All lines with the word "print" are to be found and copied from the listing.

BEGIN Records shown

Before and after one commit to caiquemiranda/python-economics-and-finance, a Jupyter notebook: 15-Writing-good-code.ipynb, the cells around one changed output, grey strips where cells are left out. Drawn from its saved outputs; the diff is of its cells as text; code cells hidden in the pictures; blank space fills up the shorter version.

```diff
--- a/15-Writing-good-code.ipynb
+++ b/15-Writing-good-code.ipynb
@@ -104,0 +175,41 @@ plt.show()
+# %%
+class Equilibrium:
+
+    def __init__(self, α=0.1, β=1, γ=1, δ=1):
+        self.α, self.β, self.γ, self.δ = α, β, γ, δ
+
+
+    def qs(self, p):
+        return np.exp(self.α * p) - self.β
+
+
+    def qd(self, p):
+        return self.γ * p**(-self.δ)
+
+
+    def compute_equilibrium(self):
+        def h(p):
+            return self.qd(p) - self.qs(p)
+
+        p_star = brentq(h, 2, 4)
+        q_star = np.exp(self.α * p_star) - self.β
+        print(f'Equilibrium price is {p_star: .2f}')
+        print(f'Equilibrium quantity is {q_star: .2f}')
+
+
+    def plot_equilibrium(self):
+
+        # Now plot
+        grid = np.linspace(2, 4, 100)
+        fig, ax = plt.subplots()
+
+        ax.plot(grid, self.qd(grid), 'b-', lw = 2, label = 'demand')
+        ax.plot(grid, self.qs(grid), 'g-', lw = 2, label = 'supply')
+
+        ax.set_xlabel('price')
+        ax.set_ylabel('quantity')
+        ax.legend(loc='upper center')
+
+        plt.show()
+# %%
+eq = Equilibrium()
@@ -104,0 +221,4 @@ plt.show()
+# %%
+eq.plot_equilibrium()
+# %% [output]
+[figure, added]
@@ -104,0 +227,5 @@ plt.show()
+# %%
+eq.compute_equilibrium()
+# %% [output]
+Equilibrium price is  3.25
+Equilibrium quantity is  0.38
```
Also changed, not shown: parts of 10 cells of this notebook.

END Records shown
BEGIN Records shown

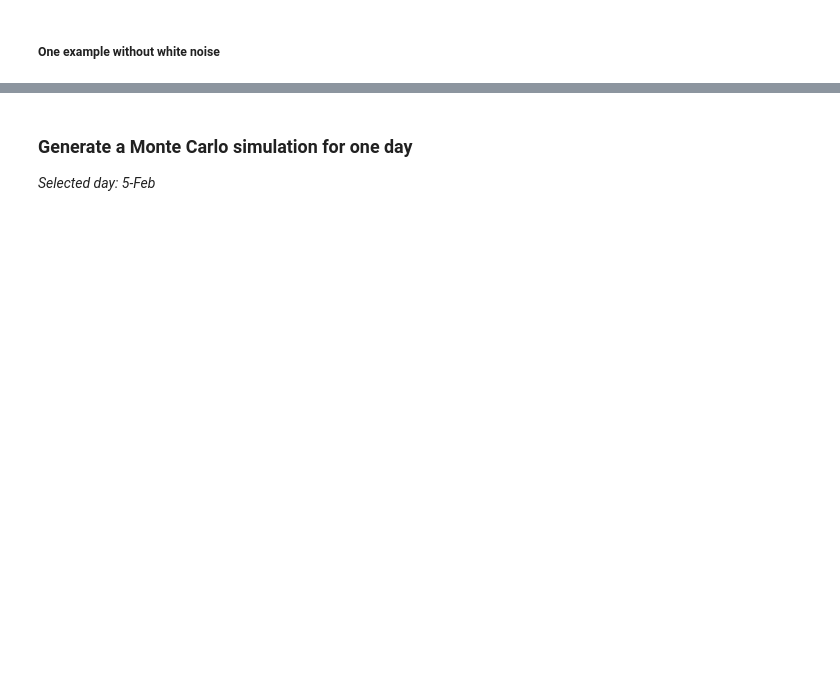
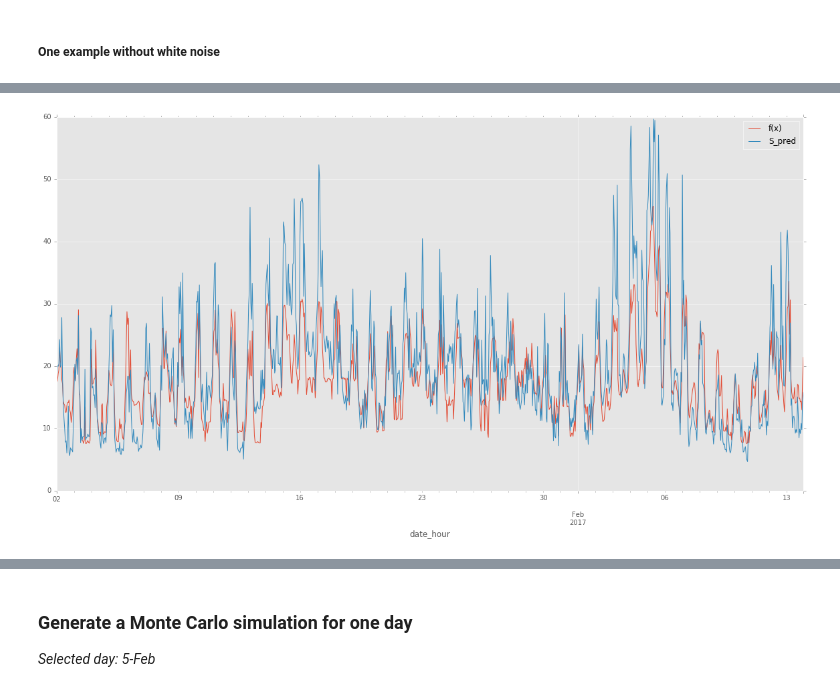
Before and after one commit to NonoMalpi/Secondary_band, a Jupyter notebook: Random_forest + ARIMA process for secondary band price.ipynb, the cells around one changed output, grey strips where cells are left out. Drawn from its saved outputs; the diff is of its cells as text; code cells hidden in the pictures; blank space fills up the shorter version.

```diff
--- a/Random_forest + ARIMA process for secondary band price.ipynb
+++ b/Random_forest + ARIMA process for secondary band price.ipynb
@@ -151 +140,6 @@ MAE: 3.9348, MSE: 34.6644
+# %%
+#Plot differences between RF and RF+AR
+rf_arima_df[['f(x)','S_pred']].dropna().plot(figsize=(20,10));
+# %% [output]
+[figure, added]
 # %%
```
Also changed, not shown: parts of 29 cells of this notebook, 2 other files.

END Records shown
BEGIN Records shown

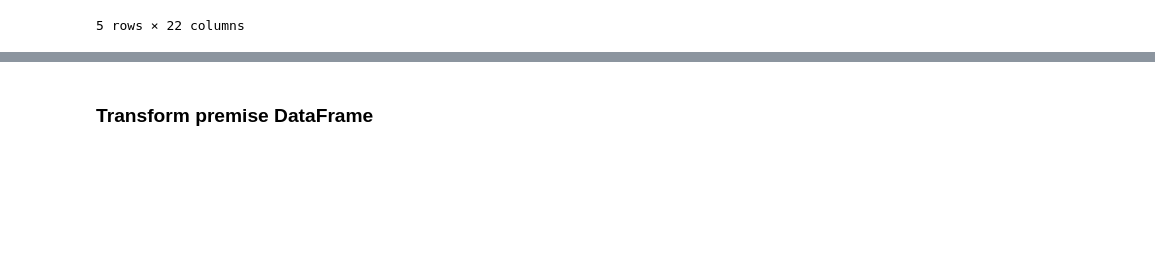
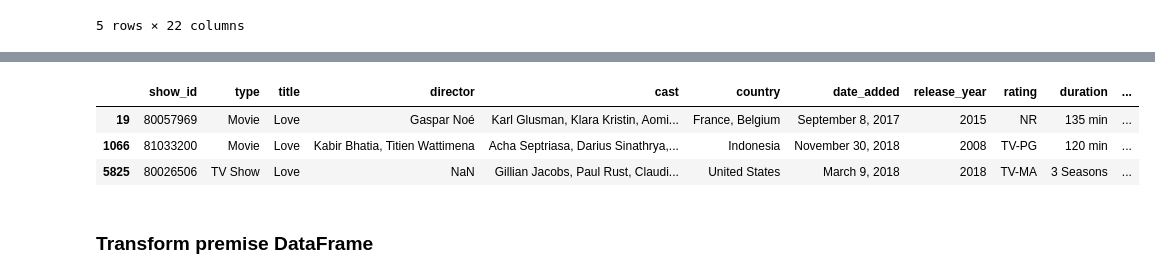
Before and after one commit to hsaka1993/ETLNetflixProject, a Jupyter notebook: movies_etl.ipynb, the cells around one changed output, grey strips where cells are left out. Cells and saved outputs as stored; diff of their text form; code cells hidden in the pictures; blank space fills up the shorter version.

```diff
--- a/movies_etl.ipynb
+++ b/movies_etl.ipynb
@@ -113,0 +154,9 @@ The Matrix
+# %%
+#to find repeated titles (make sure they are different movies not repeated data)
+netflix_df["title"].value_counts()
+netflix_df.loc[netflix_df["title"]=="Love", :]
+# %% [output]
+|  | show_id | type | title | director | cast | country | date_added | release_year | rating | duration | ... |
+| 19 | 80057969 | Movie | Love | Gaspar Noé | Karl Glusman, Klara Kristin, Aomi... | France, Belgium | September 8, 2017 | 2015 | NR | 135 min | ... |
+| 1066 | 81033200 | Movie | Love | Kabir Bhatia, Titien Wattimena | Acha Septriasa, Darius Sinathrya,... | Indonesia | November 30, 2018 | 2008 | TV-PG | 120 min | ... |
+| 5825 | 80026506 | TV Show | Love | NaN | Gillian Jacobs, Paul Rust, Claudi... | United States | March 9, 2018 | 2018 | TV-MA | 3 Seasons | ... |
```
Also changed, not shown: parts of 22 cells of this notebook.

END Records shown

**Written answer:**
+        print(f'Equilibrium price is {p_star: .2f}')
+        print(f'Equilibrium quantity is {q_star: .2f}')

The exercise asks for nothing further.